If I may indulge myself, here's a collection of photographs I took during an autumn drive through southcentral Pennsylvania on October 9.

DECORATED DOORWAY, EAST BERLIN

PUMPKINS FOR SALE, WEST BROOK FARM MARKET,
INTERSECTION OF ROUTES 234 and 94


DILAPIDATED PROPERTY, ASPERS

A ROAD LESS TRAVELED,
SOUTH OF ROUTE 234 BETWEEN ARENDTSVILLE AND ROUTE 30


MR. ED'S ELEPHANT MUSEUM, ORRTANNA

BASEBALL FIELD, BLUE RIDGE SUMMIT

SCENE FROM WINDOW, "COOL OLD STUFF" ANTIQUE STORE,
SOUTHEAST OF WAYNESBORO


SCENE FROM WINDOW #2, "COOL OLD STUFF"

HAY IN FIELD, ACROSS FROM LOWER MARSH CREEK PRESBYTERIAN CEMETERY,
WEST OF GETTYSBURG


HAY IN FIELD, ALTERNATE

***
BONUS PHOTO
SARAH IN THE CORN MAZE AT FLINCHBAUGH'S ORCHARD & FARM MARKET,
HELLAM TOWNSHIP (OCTOBER 8, 2014)

Monday, October 20, 2014

Vintage postcard: Wonderful place relax and read and book


This place looks inviting, doesn't it?

The undated old postcard (carte postale, actually) shows a view of a historic hotel in Dives-sur-Mer, a tiny commune with a population of about 6,000 in northwestern France. The ongoing claim to fame of area is that William the Conqueror (1028-1087) used its harbor to depart for the Norman conquest of England in 1066. (The conquest is depicted on the Bayeux Tapestry.)

Tourism is important for Dives-sur-Mer, though it's probably not a top destination for sight-seers in the Normandy region of France. It's more of an out-of-the-way stop.
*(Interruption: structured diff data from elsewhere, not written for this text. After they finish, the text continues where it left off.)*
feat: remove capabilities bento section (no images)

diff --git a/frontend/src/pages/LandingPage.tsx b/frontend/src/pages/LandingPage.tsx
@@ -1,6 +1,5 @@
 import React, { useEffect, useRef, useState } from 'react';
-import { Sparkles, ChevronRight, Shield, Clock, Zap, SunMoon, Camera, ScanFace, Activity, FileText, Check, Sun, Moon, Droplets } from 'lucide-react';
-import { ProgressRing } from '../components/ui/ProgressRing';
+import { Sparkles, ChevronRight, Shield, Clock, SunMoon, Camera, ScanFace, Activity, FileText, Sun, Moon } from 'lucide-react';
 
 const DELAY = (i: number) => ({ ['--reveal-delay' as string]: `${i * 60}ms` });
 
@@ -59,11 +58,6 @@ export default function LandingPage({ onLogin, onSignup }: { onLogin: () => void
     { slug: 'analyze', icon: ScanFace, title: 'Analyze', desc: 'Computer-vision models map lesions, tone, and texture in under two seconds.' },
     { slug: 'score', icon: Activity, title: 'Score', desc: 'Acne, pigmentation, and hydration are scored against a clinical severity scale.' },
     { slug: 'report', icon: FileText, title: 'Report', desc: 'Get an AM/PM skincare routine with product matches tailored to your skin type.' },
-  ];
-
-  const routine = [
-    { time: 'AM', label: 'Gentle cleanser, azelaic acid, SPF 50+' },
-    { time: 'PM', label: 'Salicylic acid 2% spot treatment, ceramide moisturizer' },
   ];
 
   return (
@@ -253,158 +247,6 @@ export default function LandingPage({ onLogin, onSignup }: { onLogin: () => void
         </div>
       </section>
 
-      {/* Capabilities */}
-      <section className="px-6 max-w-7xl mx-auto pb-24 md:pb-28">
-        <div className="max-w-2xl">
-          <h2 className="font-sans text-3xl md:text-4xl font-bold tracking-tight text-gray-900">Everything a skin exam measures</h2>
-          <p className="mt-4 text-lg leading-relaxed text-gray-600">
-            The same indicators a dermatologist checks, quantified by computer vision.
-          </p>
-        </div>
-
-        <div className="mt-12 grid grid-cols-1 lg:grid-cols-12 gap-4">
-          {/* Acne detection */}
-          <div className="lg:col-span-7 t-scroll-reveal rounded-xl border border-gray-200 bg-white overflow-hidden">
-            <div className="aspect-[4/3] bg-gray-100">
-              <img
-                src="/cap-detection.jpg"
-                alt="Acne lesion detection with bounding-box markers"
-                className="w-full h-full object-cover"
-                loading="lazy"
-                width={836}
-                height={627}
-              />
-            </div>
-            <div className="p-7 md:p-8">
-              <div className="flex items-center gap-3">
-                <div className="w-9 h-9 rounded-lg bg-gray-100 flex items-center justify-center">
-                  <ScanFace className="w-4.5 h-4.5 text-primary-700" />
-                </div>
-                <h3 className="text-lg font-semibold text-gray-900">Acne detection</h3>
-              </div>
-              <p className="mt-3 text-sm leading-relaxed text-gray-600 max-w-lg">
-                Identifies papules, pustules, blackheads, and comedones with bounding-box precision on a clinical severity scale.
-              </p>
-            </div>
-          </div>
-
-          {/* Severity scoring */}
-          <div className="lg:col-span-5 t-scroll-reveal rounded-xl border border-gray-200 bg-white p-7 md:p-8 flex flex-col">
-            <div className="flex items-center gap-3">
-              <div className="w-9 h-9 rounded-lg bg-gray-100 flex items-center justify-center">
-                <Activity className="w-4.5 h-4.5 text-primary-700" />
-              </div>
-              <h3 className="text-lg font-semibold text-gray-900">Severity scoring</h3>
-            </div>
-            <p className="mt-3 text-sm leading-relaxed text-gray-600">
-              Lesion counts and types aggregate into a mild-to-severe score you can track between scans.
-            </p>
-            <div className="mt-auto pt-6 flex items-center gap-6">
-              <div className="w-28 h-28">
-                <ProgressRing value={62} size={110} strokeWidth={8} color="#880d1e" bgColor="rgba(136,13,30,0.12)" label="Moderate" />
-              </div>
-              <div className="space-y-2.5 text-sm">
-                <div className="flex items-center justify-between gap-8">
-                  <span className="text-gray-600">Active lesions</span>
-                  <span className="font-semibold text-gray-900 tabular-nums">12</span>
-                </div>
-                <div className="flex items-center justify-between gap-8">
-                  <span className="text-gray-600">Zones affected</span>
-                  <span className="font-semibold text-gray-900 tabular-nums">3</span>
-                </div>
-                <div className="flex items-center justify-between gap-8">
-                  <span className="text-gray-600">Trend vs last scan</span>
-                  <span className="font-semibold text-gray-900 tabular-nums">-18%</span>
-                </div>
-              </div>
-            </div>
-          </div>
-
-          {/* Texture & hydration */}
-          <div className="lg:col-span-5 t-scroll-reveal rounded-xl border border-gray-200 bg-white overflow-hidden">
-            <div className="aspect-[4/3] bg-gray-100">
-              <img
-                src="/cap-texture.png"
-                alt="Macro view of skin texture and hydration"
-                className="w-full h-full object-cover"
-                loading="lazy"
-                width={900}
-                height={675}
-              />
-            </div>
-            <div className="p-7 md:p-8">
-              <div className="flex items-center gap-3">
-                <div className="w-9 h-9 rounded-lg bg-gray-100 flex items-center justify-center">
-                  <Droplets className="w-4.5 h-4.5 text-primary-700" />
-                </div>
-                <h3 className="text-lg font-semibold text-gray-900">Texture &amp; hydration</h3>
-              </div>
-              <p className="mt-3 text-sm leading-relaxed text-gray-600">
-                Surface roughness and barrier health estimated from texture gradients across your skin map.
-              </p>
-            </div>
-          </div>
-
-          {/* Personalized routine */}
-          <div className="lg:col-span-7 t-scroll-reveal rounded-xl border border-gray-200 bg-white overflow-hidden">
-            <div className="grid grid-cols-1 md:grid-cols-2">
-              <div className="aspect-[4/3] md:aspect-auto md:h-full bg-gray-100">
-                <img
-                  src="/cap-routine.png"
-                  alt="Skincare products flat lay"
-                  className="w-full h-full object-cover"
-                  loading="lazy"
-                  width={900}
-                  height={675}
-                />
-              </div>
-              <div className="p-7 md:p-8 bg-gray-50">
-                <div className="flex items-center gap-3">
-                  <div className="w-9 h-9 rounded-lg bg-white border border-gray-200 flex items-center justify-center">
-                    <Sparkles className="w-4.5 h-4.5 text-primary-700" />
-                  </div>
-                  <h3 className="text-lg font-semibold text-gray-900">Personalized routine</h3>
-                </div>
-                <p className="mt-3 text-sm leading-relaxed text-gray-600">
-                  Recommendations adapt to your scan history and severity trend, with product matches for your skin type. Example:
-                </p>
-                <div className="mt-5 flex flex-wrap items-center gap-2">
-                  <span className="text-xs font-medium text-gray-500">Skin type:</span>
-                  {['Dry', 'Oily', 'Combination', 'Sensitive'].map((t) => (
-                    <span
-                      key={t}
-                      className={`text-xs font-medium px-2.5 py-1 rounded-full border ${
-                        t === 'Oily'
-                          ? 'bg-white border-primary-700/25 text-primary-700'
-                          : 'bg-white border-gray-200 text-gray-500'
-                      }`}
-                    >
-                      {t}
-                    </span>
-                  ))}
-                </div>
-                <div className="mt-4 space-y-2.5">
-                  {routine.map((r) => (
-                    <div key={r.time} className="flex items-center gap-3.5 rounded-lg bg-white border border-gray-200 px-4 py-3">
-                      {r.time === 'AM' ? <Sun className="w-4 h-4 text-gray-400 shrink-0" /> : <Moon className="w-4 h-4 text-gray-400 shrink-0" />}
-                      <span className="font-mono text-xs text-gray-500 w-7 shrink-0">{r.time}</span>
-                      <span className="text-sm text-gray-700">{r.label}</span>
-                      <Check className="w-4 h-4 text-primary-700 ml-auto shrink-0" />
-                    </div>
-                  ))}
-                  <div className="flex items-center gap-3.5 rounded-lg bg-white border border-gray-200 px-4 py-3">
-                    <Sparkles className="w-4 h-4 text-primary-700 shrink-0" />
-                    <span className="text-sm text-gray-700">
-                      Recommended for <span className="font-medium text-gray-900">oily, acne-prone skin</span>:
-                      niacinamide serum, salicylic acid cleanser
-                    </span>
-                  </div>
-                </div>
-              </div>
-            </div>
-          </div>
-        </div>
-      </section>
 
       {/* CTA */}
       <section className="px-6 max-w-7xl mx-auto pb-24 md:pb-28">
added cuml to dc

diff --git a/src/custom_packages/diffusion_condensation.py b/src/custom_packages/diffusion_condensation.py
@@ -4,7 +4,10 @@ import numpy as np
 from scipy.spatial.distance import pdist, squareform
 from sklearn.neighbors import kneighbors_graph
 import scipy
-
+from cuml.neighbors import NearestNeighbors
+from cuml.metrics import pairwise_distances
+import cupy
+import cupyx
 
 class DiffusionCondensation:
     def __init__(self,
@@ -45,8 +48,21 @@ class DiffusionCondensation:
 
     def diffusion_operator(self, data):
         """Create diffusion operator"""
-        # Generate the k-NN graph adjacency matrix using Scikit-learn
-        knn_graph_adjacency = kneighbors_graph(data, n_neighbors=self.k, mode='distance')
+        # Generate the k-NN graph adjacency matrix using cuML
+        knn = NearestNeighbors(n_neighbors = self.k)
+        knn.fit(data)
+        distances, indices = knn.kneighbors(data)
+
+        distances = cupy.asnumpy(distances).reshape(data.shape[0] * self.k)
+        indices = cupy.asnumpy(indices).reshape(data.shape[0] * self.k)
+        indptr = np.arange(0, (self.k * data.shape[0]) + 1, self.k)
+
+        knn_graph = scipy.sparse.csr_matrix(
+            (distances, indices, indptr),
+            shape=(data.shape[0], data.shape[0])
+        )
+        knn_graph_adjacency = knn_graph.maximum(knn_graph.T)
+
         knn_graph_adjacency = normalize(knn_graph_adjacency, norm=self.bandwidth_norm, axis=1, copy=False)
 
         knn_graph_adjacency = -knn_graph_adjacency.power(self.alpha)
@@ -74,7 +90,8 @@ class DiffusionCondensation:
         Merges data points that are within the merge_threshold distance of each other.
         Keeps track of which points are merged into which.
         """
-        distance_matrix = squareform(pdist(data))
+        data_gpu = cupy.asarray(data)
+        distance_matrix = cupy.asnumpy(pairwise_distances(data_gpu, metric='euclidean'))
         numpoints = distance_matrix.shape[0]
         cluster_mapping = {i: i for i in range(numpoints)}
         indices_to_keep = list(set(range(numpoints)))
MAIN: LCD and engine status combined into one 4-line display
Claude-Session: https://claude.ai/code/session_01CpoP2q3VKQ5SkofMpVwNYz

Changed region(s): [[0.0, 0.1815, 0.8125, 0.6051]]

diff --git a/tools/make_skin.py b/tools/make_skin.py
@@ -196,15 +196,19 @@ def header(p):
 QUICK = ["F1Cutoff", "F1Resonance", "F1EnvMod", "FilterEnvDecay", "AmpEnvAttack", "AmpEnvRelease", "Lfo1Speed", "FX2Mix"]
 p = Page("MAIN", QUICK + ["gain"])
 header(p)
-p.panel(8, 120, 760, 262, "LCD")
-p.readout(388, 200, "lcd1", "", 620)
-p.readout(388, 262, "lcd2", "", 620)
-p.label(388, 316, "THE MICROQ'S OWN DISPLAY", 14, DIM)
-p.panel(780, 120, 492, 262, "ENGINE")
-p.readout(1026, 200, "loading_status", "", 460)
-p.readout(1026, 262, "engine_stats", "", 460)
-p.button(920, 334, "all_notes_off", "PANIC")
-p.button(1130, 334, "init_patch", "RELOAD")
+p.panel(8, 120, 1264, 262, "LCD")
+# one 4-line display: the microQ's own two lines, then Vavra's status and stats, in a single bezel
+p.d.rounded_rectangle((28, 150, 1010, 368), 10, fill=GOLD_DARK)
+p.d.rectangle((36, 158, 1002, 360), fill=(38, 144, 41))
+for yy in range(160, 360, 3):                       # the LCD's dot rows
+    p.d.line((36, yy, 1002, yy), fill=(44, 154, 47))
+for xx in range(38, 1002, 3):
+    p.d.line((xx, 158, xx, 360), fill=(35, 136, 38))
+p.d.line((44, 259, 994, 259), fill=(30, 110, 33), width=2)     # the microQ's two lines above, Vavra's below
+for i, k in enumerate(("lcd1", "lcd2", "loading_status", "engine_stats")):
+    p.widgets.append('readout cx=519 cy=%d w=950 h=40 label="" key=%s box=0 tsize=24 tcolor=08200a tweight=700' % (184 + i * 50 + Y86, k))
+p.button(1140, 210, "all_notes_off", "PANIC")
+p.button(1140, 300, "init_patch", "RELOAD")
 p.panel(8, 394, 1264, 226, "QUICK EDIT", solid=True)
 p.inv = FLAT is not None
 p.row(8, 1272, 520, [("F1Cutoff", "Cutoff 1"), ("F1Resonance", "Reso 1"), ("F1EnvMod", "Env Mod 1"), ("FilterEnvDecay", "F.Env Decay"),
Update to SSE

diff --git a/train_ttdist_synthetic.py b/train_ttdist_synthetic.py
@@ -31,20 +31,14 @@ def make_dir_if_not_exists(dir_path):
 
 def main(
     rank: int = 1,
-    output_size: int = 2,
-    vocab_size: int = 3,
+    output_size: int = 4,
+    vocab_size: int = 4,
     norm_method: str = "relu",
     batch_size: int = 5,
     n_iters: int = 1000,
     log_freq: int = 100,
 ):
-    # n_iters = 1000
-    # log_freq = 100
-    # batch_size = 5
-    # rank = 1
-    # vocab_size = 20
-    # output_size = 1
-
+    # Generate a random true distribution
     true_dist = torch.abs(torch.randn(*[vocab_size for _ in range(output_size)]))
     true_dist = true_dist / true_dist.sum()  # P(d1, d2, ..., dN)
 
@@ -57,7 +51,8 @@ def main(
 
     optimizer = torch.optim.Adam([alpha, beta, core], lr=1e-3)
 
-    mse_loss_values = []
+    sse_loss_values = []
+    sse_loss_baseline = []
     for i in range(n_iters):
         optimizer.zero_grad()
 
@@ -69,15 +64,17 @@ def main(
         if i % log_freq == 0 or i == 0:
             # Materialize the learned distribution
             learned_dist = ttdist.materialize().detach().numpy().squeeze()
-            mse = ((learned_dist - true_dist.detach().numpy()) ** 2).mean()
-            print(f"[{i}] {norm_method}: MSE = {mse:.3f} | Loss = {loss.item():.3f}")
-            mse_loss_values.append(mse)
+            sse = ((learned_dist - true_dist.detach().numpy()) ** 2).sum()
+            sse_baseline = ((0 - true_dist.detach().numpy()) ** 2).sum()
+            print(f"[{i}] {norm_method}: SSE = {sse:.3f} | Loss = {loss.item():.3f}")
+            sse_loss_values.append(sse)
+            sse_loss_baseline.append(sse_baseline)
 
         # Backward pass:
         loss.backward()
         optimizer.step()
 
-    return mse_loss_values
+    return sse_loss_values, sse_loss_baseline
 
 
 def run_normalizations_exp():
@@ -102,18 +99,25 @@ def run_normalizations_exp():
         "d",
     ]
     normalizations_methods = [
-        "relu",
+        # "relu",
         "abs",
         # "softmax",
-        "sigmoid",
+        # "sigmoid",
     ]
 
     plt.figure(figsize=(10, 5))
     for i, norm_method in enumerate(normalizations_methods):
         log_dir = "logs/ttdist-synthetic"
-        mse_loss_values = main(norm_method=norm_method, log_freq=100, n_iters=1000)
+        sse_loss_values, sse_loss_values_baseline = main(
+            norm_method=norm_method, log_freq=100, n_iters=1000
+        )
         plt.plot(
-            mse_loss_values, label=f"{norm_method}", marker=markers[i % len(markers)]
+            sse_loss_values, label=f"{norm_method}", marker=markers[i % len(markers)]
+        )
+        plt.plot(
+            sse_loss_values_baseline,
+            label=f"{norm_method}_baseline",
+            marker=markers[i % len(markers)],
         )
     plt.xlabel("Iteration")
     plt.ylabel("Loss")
According to France This Way:
"Within Dives-sur-Mer the most interesting part for visitors is the sector called the 'Village of William the Conqueror', now a magnet for artists and artisans and with picturesque and often ornately decorated medieval half-timbered houses — or 19th century recreations of medieval style houses in some cases, when much of the centre was created, around the original 'auberge of the Royal Sword'

The 14th century market hall is the other main notable monument, still used for the Saturday market and with incredible carpentry work in the roof.Also on the market square you can see the 17th century Maison de Bois Hibout, a substantial stone manor house on five levels."
The credit on the back of this postcard states: "IMP.-PHOT. A. THIRIAT & cie, TOULOUSE".

Scholastic Fest: #7, A Chimp in the Family


  • Title: A Chimp in the Family
  • Author: Charlotte Becker (1907-1984)
  • Illustrator: Seymour Fleishman (1918-2012)
  • Publisher: Scholastic Book Services
  • Year: Eighth printing, September 1968
  • Excerpt:
    "Mr. Davis was walking up and down his pet store with a baby chimpanzee in his arms. He was trying to figure out what to do with the little ape.

    "That morning a sailor had sold Maggie to him. She came from the warm forests of faraway Africa. Sooner or later a circus or zoo or someone who liked unusual pets would buy Maggie. But, until then, the store was no place for her."1
  • Notes: And now for some monkey business. ... Charlotte Becker was a tough nut to crack when it came to Internet sleuthing. It turns out, as far as I can figure, that she was more well known as an artist and illustrator than as an author. According to ArtPrice.com, she was born in 1907 in Dresden, Germany. At some point she married and became Charlotte Becker Cox. She "painted over a thousand magazine covers, art calendars and art prints, all of children." ... A Chimp in the Family was first published in 1953 by Julian Messner Inc. and, according to ArtPrice.com, Becker did her own illustrations for that first edition. ... The illustrator of this Scholastic edition, Seymour Fleishman, was well-remembered in his 2012 obituary in the Chicago Sun-Times, written by Maureen O'Donnell, whose lede states: "Seymour Fleishman’s books beckoned children to come inside and stay a while." Fleishman was a U.S. Army veteran, a newspaper and magazine artist, and the artist for about 80 children's books, the most famous of which might be Gus Was A Friendly Ghost. Fleishman had a parakeet named Piccolo in his studio. ... Finally, this edition of A Chimp in the Family comes with an inscription from one of its former owners, Linda Kay Linthurst, who wrote the following in careful, grade-school cursive: "I read it and it was very good about Peg, Tom, and Maggie."


Footnote
1. I hope current and future generations find the concepts of kidnapping and selling animals and sending them off to "life" in circuses and zoos as horrible as I do. Upon further review, I should not have ranked this book as highly as I did.